Refined, processed carbohydrates (cookies, crackers, chips, doughnuts, etc.) are popular comfort foods that lots of people turn to when they’re feeling stressed out.

The problem with these foods is that they’re usually loaded with sugar, which, as you already know, causes dramatic blood sugar fluctuations that can wreak havoc on your mood and cortisol levels.

4. Alcohol

Alcohol is another common thing that people will reach for at the end of a long day. While it may make you feel more relaxed in the moment, alcohol can also increase the production of stress hormones in the body. This can cause you to feel more anxious and stressed than you did before you went to pour yourself a glass.

Best and Worst Foods for People Looking to Reduce Stress

Alcohol can also trigger heart rate and blood pressure increases, which, in turn, can trigger stress-like symptoms in the body. Many alcoholic beverages are also loaded with sugar, which will just make matters worse if you’re already feeling stressed out.

5. Caffeine

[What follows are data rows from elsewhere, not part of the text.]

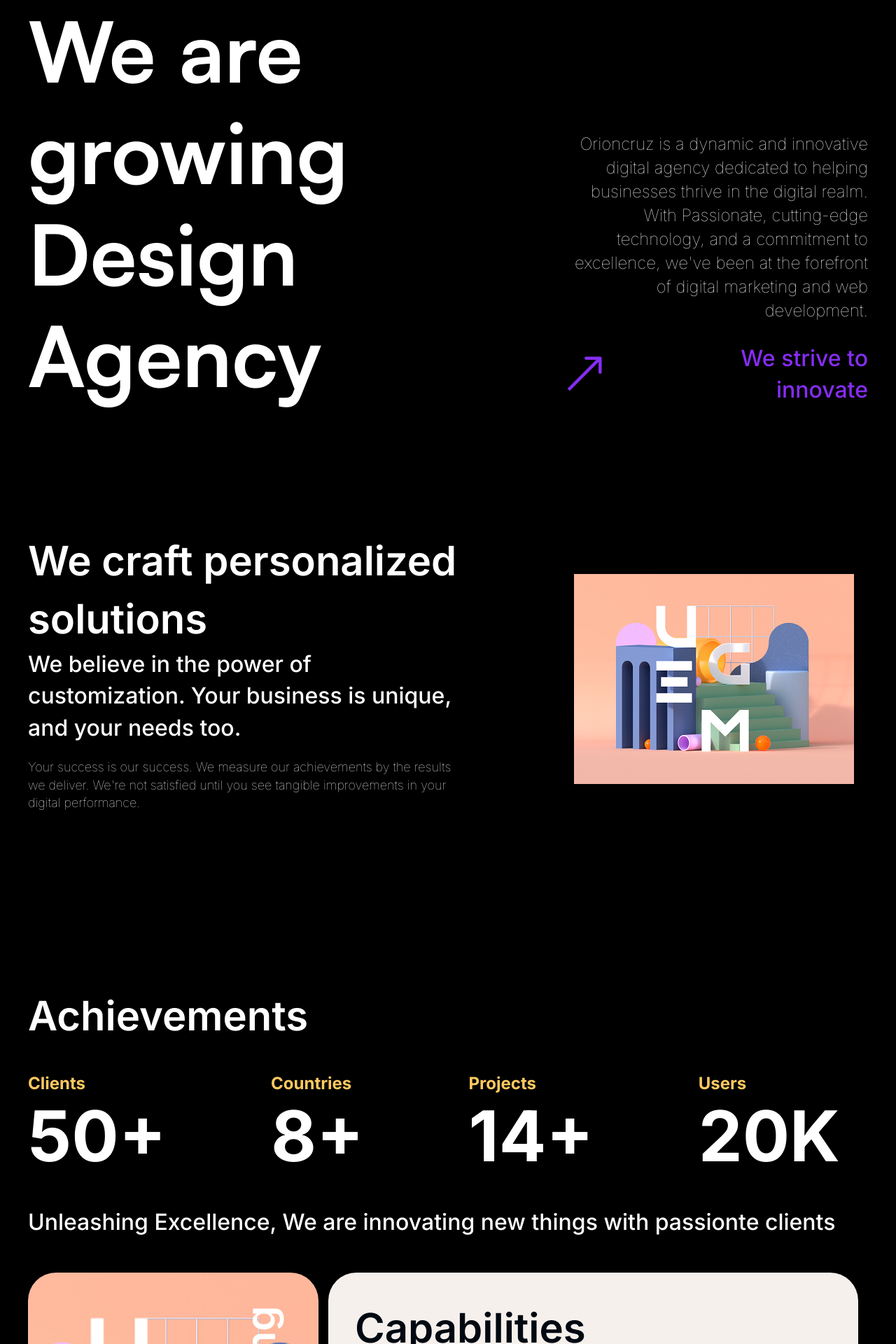
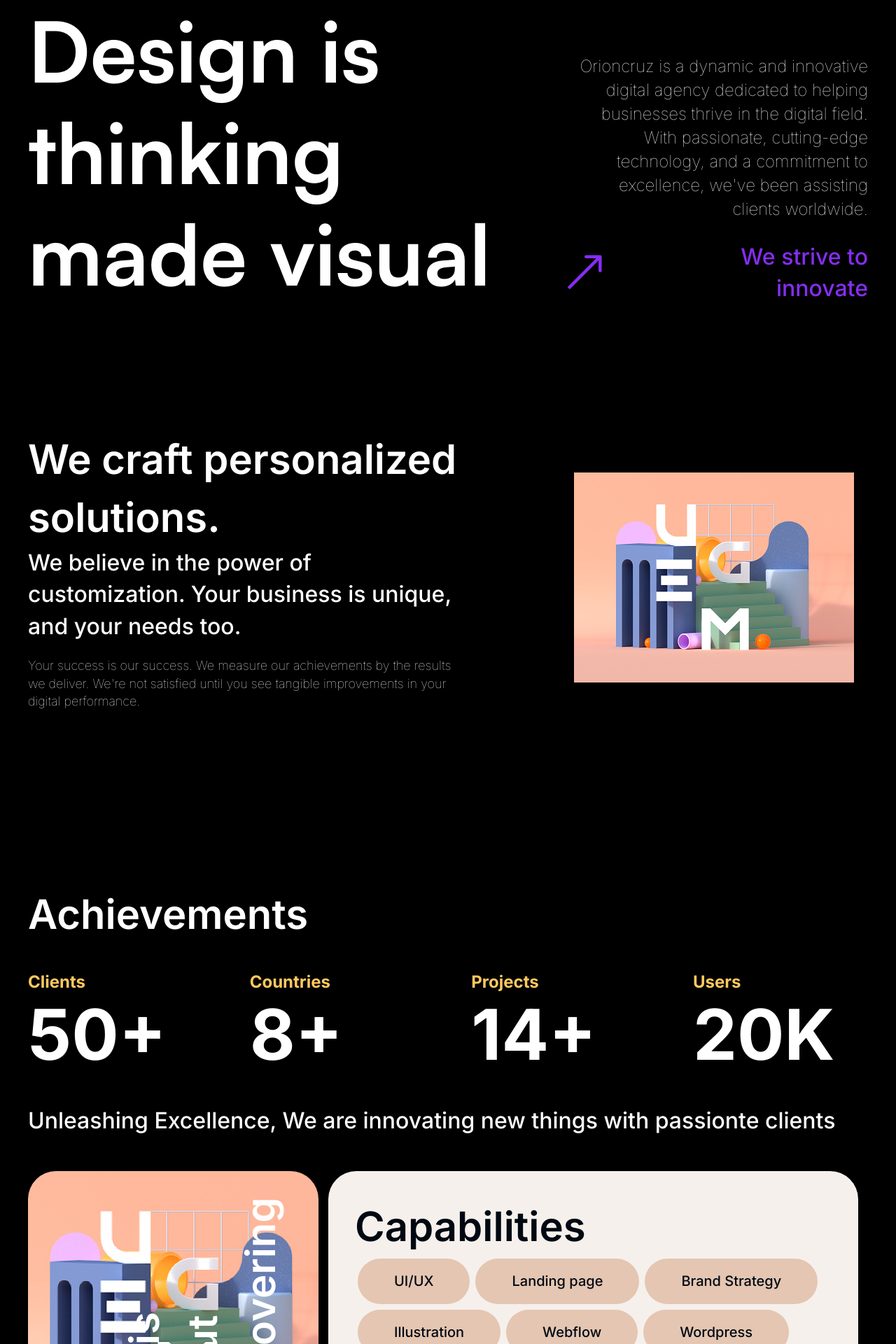
Before and after one commit to 70Ni/orizoncruz, a React (Create React App) app: page / in a window 1280 px wide. Shown: the top 1920 px of the page at 70% size. Built offline with nearby package versions, Linux system fonts and the light colour scheme.

Commit message:
content and responsive changes on the landing page

```diff
--- a/src/App.js
+++ b/src/App.js
@@ -30,14 +30,14 @@
         <Router>
           <Routes>
             <Route exact path="/"  element={<Land />} />
-            <Route exact path="/casestudy"  element={<Casestudy />} />
-            <Route exact path="/Cinecio"  element={<Cinecio />} />
-            <Route exact path="/Space"  element={<Squre />} />
-            <Route exact path="/success"  element={<Success />} />
-            <Route exact path="/casepro"  element={<CasePro />} />
-            <Route exact path="/client"  element={<Clients />} />
-            <Route exact path="/process"  element={<Process />} />
-            <Route exact path="/connect"  element={<Mission />} />
+            <Route  path="/casestudy"  element={<Casestudy />} />
+            <Route  path="/Cinecio"  element={<Cinecio />} />
+            <Route  path="/Space"  element={<Squre />} />
+            <Route  path="/success"  element={<Success />} />
+            <Route  path="/casepro"  element={<CasePro />} />
+            <Route  path="/client"  element={<Clients />} />
+            <Route  path="/process"  element={<Process />} />
+            <Route  path="/connect"  element={<Mission />} />
           </Routes>
         </Router>
         {/* <Navigation /> */}
--- a/src/Section/Achievements/Achieve.jsx
+++ b/src/Section/Achievements/Achieve.jsx
@@ -5,19 +5,19 @@
     <div className="outer-achiev">
       <div className="Header">Achievements </div>
       <div className="ValueContainer">
-        <div className="Values">
+        <div className="archValues">
           <div className="EmpzTxt">Clients</div>
           <div className="num">50+</div>
         </div>
-        <div className="Values">
+        <div className="archValues">
           <div className="EmpzTxt">Countries</div>
           <div className="num">8+</div>
         </div>
-        <div className="Values">
+        <div className="archValues">
           <div className="EmpzTxt">Projects</div>
           <div className="num">14+</div>
         </div>
-        <div className="Values">
+        <div className="archValues">
           <div className="EmpzTxt">Users</div>
           <div className="num">20K</div>
         </div>
--- a/src/Section/Achievements/Achievemnt.css
+++ b/src/Section/Achievements/Achievemnt.css
@@ -5,11 +5,13 @@
   display: flex;
   margin: 40px 0px;
   justify-content: space-between;
+  width: 100%;
+
 }
-.Values {
+.archValues {
   margin-right: 40px;
+  min-width: 210px;
 }
-
 .EmpzTxt {
   color: #ffc95f;
   font-family: Inter;
@@ -31,7 +33,7 @@
     flex-wrap: wrap;
   }
 }
-@media only screen and (max-width: 514px) {
+@media only screen and (max-width: 595px) {
   .Header {
     font-size: 34px;
   }
--- a/src/Section/Brief/Brief.jsx
+++ b/src/Section/Brief/Brief.jsx
@@ -6,7 +6,7 @@
   return (
     <div className='outerwrapper'>
         <div className="left">
-            <div className="Header">We craft personalized solutions</div>
+            <div className="Header">We craft personalized solutions.</div>
             <div className="subtxt">We believe in the power of customization. Your business is unique, and your needs too.</div>
             <div className="para">Your success is our success. We measure our achievements by the results we deliver. We're not satisfied until you see tangible improvements in your digital performance.</div>
         </div>
--- a/src/Section/Capabilities/Capabilities.jsx
+++ b/src/Section/Capabilities/Capabilities.jsx
@@ -25,9 +25,7 @@
             <div className="captag">Startup</div>
             <div className="captag">Web 3.0</div>
             <div className="captag">Figma</div>
-            <div className="captag"></div>
-            <div className="captag"></div>
-            <div className="captag"></div>
+
           </div>
         </div>
       </div>
--- a/src/Section/Capabilities/Capability.css
+++ b/src/Section/Capabilities/Capability.css
@@ -7,7 +7,8 @@
     width: fit-content;
     margin: 4px;
     color: #000912;
-    border: 1px solid #000912;
+    background-color: #e4c6b2;
+    /* border: 1px solid #000912; */
 
     font-weight: 500;
     font-family: 'Inter', Courier, monospace;
--- a/src/Section/Footer/Footer.jsx
+++ b/src/Section/Footer/Footer.jsx
@@ -23,9 +23,9 @@
             <div className="Header">Orioncruz</div>
             {/* <img    src="" alt="logo" className='csLogo' /> */}
             <div className="mission">
-              <div>
+              {/* <div>
                 <img src={icon} alt="icon" className="icon" />
-              </div>
+              </div> */}
               empower businesses and organizations to thrive in the
               ever-evolving digital landscape
             </div>
--- a/src/Section/Intro/IntoSec.jsx
+++ b/src/Section/Intro/IntoSec.jsx
@@ -9,14 +9,11 @@
     <div>
       <div className="IntroWrapper">
         <div className="LeftInt">
-          <div className="IntroTXT">We are growing Design Agency</div>
+          <div className="IntroTXT">Design is  thinking  made  visual</div>
         </div>
         <div className="RightInt">
           <div className="IntrigtTop">
-            Orioncruz is a dynamic and innovative digital agency dedicated to
-            helping businesses thrive in the digital realm. With Passionate,
-            cutting-edge technology, and a commitment to excellence, we've been
-            at the forefront of digital marketing and web development.
+          Orioncruz is a dynamic and innovative digital agency dedicated to helping businesses thrive in the digital field. With passionate, cutting-edge technology, and a commitment to excellence, we've been assisting clients worldwide.
           </div>
           <div className="IntrigtbotFlex">
             <img src={Arrow} alt="fireSpot" className="ImgArrow" />
```
Also changed, not shown: 52 other files (tests, documents, lock files or other folders).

Finally, caffeine is another substance that spikes cortisol and increases stress. Caffeine can be particularly troublesome for people who struggle with HPA-axis dysfunction since it can overstimulate and put additional stress on the body.

In small doses, caffeine from coffee or tea can be fine. But, if you’re drinking cup after cup throughout the day, you’ll most likely end up feeling more stressed out and anxious.

Foods to Include in Your Diet to Reduce Stress

While cutting out the foods mentioned above can help you reduce stress and anxiety, it’s also important to add in foods that increase your body’s resilience to stress and help you feel more at ease. Some of the best foods to consume in order to fight stress include:

  • Nuts (rich in neurotransmitter-balancing B vitamins)
  • Red bell peppers (rich in cortisol-lowering vitamin C)
  • Salmon (rich in the anxiety-reducing, mood-boosting omega-3 fatty acids DHA and EPA)
  • Spinach (rich in stress-reducing magnesium)
  • Dark chocolate (another good source of magnesium)
  • Herbal tea (a great alternative to coffee and great for combating anxiety-induced digestive upset)